I have read that a major impediment to fracking in Mexico is a lack of sufficient water for the fracking process.
I doubt that. I would say Mexico is the biggest impediment, or particularly their PEMEX regulations (that are getting better), the use of PEMEX to fund social welfare over investment for the future, and crime.
“the method used to drill shale oil and gas, popularly known as fracking”
Every time I read something like that I just shake my head.
I know, they just added to the populations ignorance.
I’m thinking this is a new opportunity for Black Water.....
Can you say why? I genuinely do not know but I feel sure you do.

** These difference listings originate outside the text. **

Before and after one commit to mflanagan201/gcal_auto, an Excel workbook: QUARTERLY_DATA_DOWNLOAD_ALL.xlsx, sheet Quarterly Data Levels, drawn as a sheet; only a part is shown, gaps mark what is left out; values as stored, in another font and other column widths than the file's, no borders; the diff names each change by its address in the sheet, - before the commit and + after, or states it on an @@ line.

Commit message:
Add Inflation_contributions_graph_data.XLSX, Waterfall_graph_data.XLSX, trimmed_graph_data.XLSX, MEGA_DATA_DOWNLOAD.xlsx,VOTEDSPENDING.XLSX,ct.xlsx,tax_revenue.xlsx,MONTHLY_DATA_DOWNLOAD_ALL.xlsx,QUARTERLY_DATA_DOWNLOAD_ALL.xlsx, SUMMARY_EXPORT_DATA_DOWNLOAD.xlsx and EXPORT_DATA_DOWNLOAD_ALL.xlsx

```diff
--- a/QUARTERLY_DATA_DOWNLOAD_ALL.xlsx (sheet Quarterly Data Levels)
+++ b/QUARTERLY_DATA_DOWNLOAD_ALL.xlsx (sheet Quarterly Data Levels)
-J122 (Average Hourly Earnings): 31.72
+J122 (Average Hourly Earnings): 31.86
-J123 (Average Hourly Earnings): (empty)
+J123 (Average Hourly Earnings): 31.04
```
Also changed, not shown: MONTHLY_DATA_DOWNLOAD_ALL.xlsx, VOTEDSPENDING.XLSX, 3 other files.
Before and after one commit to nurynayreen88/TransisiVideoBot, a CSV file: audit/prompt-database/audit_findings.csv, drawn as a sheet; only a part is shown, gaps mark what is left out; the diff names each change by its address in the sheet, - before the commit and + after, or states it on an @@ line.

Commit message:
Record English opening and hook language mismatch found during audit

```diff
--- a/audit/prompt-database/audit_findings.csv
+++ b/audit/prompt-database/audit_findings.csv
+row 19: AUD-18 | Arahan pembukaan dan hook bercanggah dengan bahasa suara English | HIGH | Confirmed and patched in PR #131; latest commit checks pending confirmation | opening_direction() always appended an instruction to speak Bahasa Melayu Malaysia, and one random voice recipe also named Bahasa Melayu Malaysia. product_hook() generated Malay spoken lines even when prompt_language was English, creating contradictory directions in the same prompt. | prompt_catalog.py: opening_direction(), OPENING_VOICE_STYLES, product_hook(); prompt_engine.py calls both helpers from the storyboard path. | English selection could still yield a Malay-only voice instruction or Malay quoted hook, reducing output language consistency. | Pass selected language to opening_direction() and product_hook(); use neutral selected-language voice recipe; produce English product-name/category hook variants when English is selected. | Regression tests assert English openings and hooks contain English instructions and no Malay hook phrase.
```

Fracing takes place after the drilling is complete, it’s not part of the drilling process. Fracing takes place after the rig has already moved off location, in some cases months later depending on availability of a contractor.
Hydraulic Fracturing, or Fracking, is not a method of drilling.
It is only done after the drilling is completed.
It creates cracks spreading out from the drilled hole, the wellbore, to increase flow into the well.
Yes. First wireline sends down the “ guns “ and they fire projectiles into the shale.
Then they pump the solution down the hole. They move up the well, set a plug and the process begins again.
On the Mesa near Pinedale wyoming they would set as many as 18 plugs.
Next comes the work over rig that drills out the plugs.
Been there. Did that
I might add that fracing is not a new process it’s an old one but with the horizontals it’s done on a larger scale in several stages. On a vertical well I’ll frac one zone, one a horizontal I’ll do multiple fracks in the same zone over a few thousand feet. With a vertical I go down and hit the zone, with a horizontal I’ll go down and not only hit the zone but run horizontaly in the zone. Sinstead of a 50 to 100 ft zone I’ll have a zone a few thousand ft long. Thats why we need multiple stages in the same zone.
Just pump in refried beans.